(Edit difference data)
+--

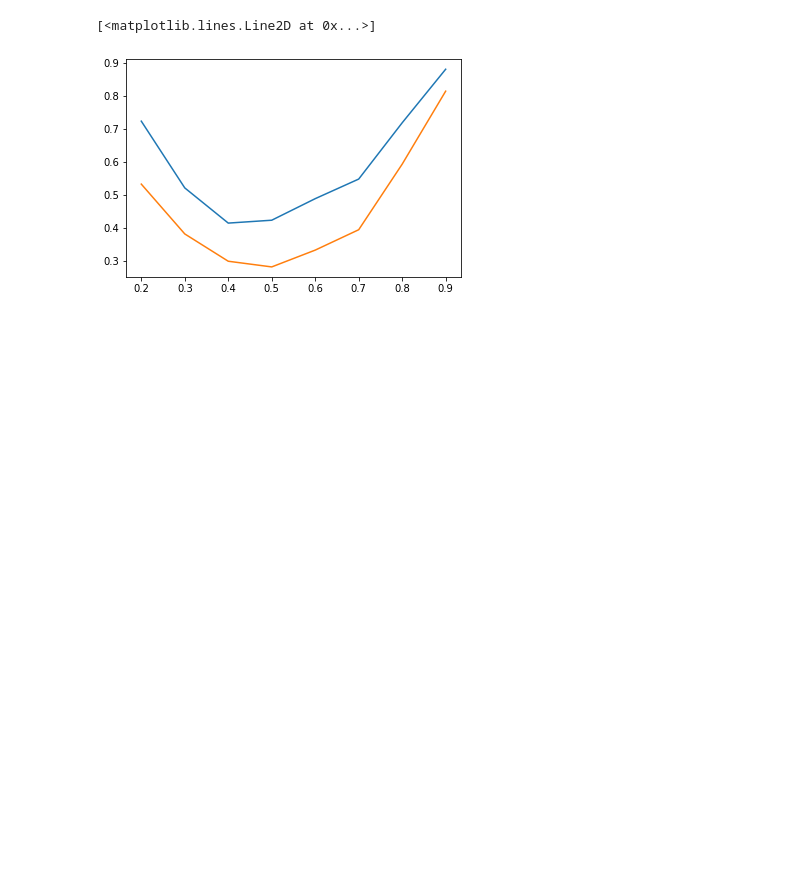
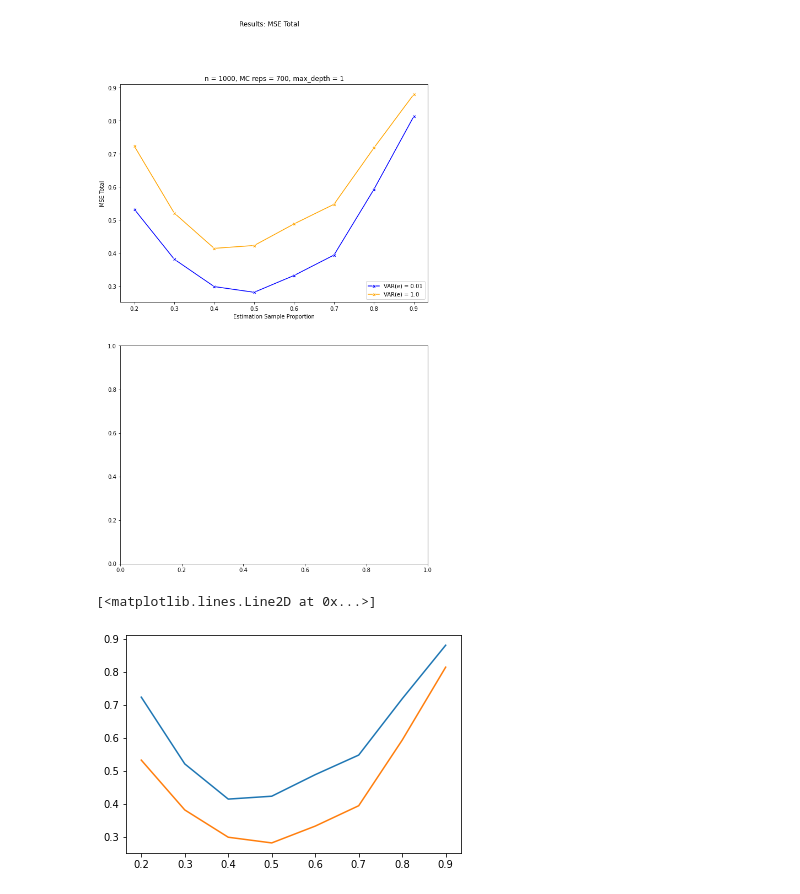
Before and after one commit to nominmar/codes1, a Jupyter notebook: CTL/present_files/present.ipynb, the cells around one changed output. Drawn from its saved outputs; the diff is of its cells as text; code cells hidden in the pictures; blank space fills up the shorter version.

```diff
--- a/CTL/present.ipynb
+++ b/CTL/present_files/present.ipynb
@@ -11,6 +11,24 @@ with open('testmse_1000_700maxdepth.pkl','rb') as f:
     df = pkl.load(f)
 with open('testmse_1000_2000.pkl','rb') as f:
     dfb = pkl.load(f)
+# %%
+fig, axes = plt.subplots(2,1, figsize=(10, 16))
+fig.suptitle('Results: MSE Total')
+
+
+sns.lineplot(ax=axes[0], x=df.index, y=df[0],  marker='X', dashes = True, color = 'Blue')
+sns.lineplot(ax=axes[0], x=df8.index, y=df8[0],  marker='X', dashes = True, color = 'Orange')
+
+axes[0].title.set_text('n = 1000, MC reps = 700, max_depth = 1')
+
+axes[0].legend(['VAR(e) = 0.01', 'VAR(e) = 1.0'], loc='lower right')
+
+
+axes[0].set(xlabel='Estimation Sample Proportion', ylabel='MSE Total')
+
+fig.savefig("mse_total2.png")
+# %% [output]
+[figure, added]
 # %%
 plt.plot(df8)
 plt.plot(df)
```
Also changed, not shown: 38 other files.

+--

== Work to be completed ==
Write out each line of the data exactly; the images should be left out.

== Problem solution ==
Before and after one commit to nominmar/codes1, a Jupyter notebook: CTL/present_files/present.ipynb, the cells around one changed output. Drawn from its saved outputs; the diff is of its cells as text; code cells hidden in the pictures; blank space fills up the shorter version.

```diff
--- a/CTL/present.ipynb
+++ b/CTL/present_files/present.ipynb
@@ -11,6 +11,24 @@ with open('testmse_1000_700maxdepth.pkl','rb') as f:
     df = pkl.load(f)
 with open('testmse_1000_2000.pkl','rb') as f:
     dfb = pkl.load(f)
+# %%
+fig, axes = plt.subplots(2,1, figsize=(10, 16))
+fig.suptitle('Results: MSE Total')
+
+
+sns.lineplot(ax=axes[0], x=df.index, y=df[0],  marker='X', dashes = True, color = 'Blue')
+sns.lineplot(ax=axes[0], x=df8.index, y=df8[0],  marker='X', dashes = True, color = 'Orange')
+
+axes[0].title.set_text('n = 1000, MC reps = 700, max_depth = 1')
+
+axes[0].legend(['VAR(e) = 0.01', 'VAR(e) = 1.0'], loc='lower right')
+
+
+axes[0].set(xlabel='Estimation Sample Proportion', ylabel='MSE Total')
+
+fig.savefig("mse_total2.png")
+# %% [output]
+[figure, added]
 # %%
 plt.plot(df8)
 plt.plot(df)
```
Also changed, not shown: 38 other files.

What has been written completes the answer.